wildflower wednesday

anonymous wildflower

I’ll start with one that I am hoping someone will identify, as it grows profusely around here.

candy flower and ferns

Mostly, the cast of characters changes dramatically from month to month, but the dainty little candy flower sticks around long enough to pair with the emerging ferns.

wild geranium

I pull these out of my borders, but along the roadside the masses of wild geraniums are a delight.

wild heuchera

Judging by leaf shape and flower form, I’m guessing that this is a wild heuchera. One has taken up residence in a border and chose its placement so well that it will stay.

wild solomon’s seal

In the wild, the Solomon’s seal stays low to the ground, unlike the one in my woodland garden, which is 3′ tall.

false solomon’s seal

False Solomon’s Seal shares the same leaf shape, but instead of dangling bells, the flower is a white pouf similar to goatsbeard at the end of the stem.

close-up of false solomon’s seal

Here’s a closer look at that flower form.

wild strawberry

The banks along the road are covered with wild strawberry plants. I must remember to keep checking to see if any fruit escapes the notice of the critters to be plucked by me.

scotch broom

Coming out of the woods, where the dominant color scheme is green and white, things get more colorful. Scotch Broom was introduced to the US in the late 1800’s for use in stabilizing mine tailings and other types of erosion control. With its deep root system and tough persistence, people came to like it for easy-care landscaping. Uh oh…those qualities also mean that it is tough to eradicate as it makes its way onto the ‘noxious weed’ lists of many states. It is just beginning to gain a foothold along this bank, but there are many hillsides that are bright yellow (the color of highway warning signs) as far as the eye can see.

Scotch Broom close-up

We always seem to be walking the line between trying to find plants that will thrive effortlessly and those that will overrun us with too much of a good thing. One plant like this can produce 15,000 seeds in a year. Digging them up is not a good idea, because disturbing the soil will just bring more of those seeds to the surface where they can germinate. While the plant is toxic to most animals and humans, goats can be pressed into service. Brooms hate shade, so providing a canopy of shade can be a long-range solution. Cutting off and painting the stump with glyphosate might be one of the rare instances where chemical warfare could be justified.

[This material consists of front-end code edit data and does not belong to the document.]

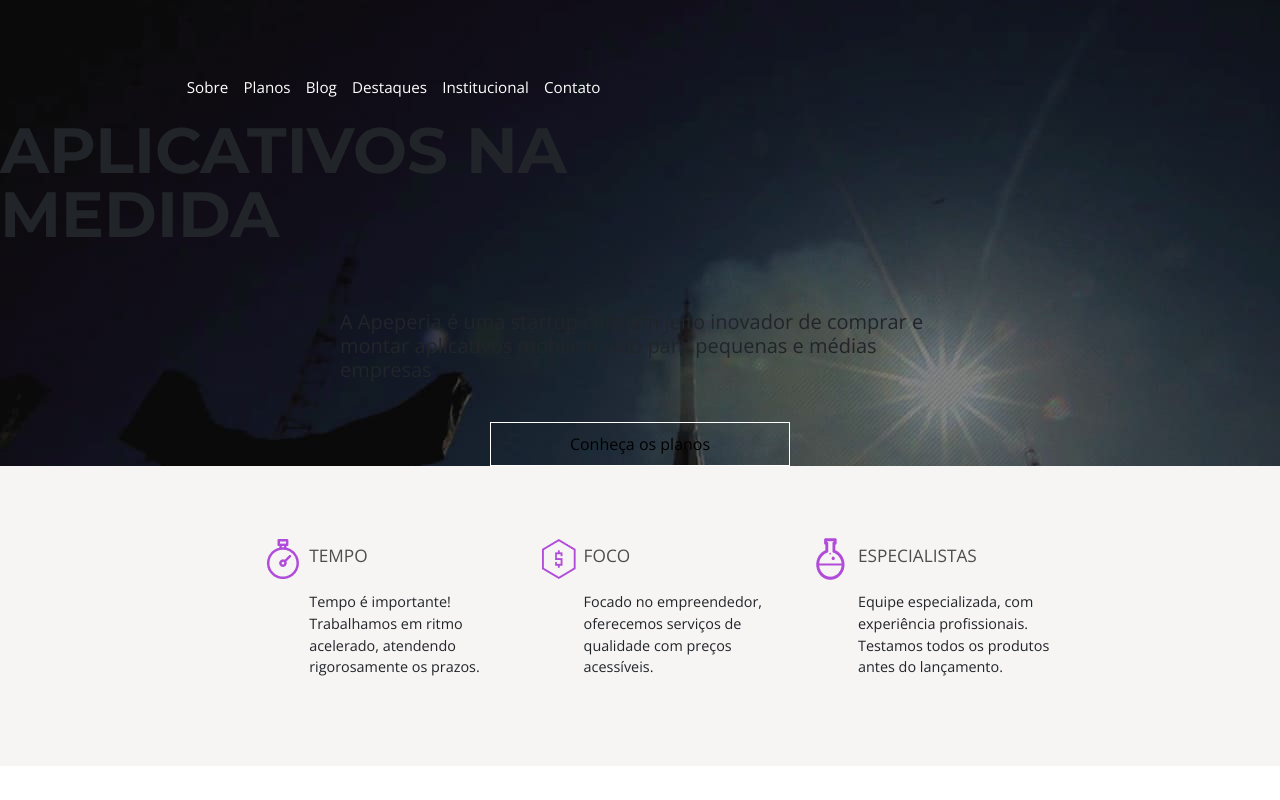
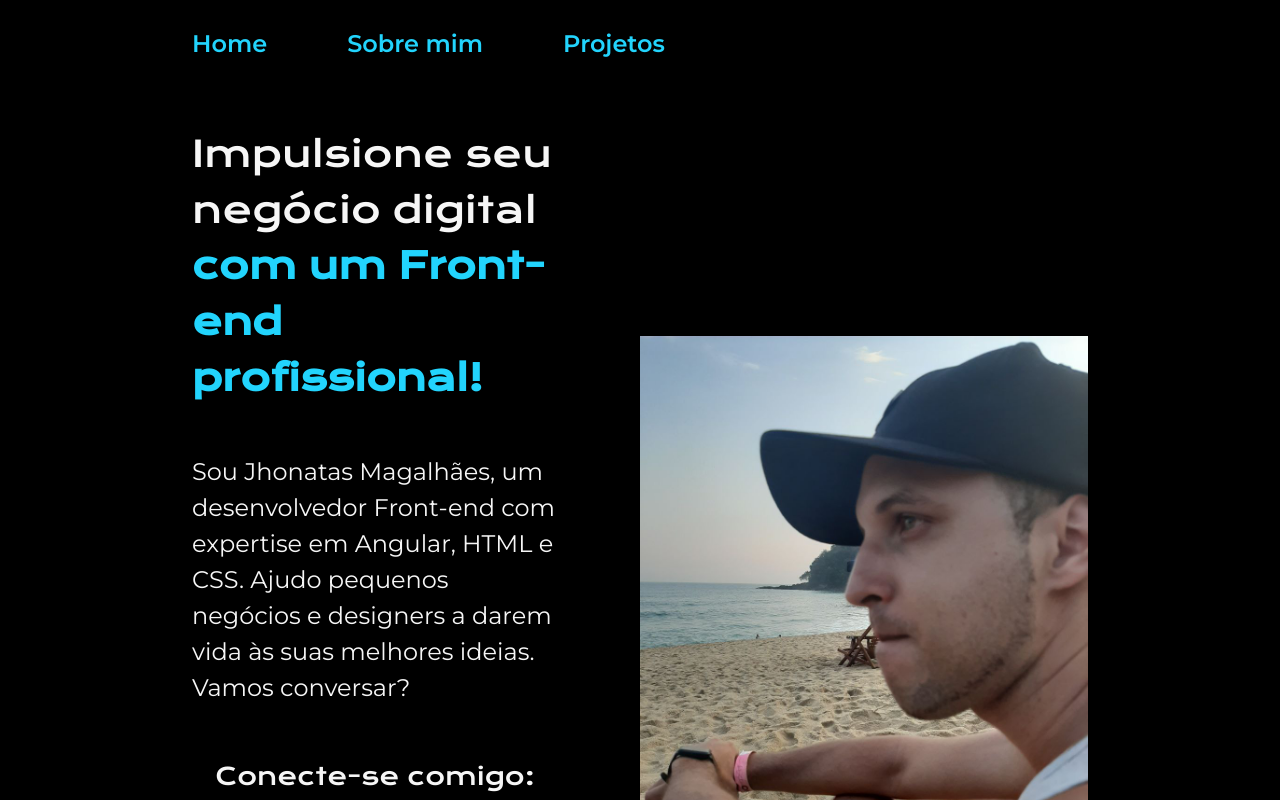
Before and after one commit to jhonsoad/FrontendCodeHub, an Angular app: page / in a window 1280 px wide. Shown: the top 800 px of the page. Built offline with nearby package versions, Linux system fonts and the light colour scheme.

Commit message:
ativa home

```diff
--- a/src/app/integration/integration.component.html
+++ b/src/app/integration/integration.component.html
@@ -1,2 +1,2 @@
-<!-- <app-home></app-home> -->
-<app-acessibilidade-web></app-acessibilidade-web>
+<app-home></app-home>
+<!-- <app-acessibilidade-web></app-acessibilidade-web> -->
```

Susie’s wattle fence

Enough with the ranting. I am going to take you back into our cool woods, where one of our neighbors is building a wattle fence. When I stopped to chat with her about it, she was thrilled that I knew what it was (apparently it is a foreign concept to folks in our neck of the woods). I volunteered the prunings from our fruit trees, but I think what is really needed here is a helper. Wattle building is mighty slow going.

Wildflower Wednesdays are the brainchild of Gail at Clay and Limestone, so hop on over there if you want to get in on the fun.

7 thoughts on “wildflower wednesday

  1. What a cool wattle fence. I love your wildflowers, especially the wild Solomon’s Seal. I hope you get what we call “Fairy berries” before the critters. 🙂

  2. You have a beautiful array of natives~Some of my favorites. Ricki, I joke with a neighbor that Nashville needs to change its name from Music City USA to Invasives Are US! Happy WW. gail

  3. Grace~I thought the wattle fence would be right at home in your garden.

    Gail~Talk about the cure being worse than the disease: we are all battling plants that were brought in to solve a problem at one time.

    Alison~Thanks for stopping by…and for the plant ID.

  4. Know what?
    If you went to the RHS Chelsea Flower show in London this week, you would have seen that this infamous little Herb Robert was the choice plant for their show gardens.
    That, and another totally unobtrusive plant, the brown fennel, were the mainstay for most of the gardens. At least those that had any flowers at all.
    I have to say that my garden is cutting edge, as these two have galoped around and coverd about 50% between them 🙂

    As far as the wattle fence is concerned: if you cover it with a mixture of cow dung and lime, you can build yourself a 17th century english cottage. Or it can have s thatched roof over the top, after putting the gloop on, and then it would be a much treasured ‘cob wall’.

    Our ancient wattle is almost exclusively hazel, but these days willow is seen as another choice. Unfortunately willow has a very strong will to live and can sprout even when you are sure it is dead.

    When we lived in anold 17th century cottage, we had some of those cob panels fall out and we fhad to reweave and plaster them. I drew the line at cowdung however.

  5. Jo~You have done me a favor by ranting on the Chelsea show. Now I needn’t feel deprived by never getting to see it.

    …And I thought just weaving the wattle itself was over-the-top.

Leave a Reply

Your email address will not be published. Required fields are marked *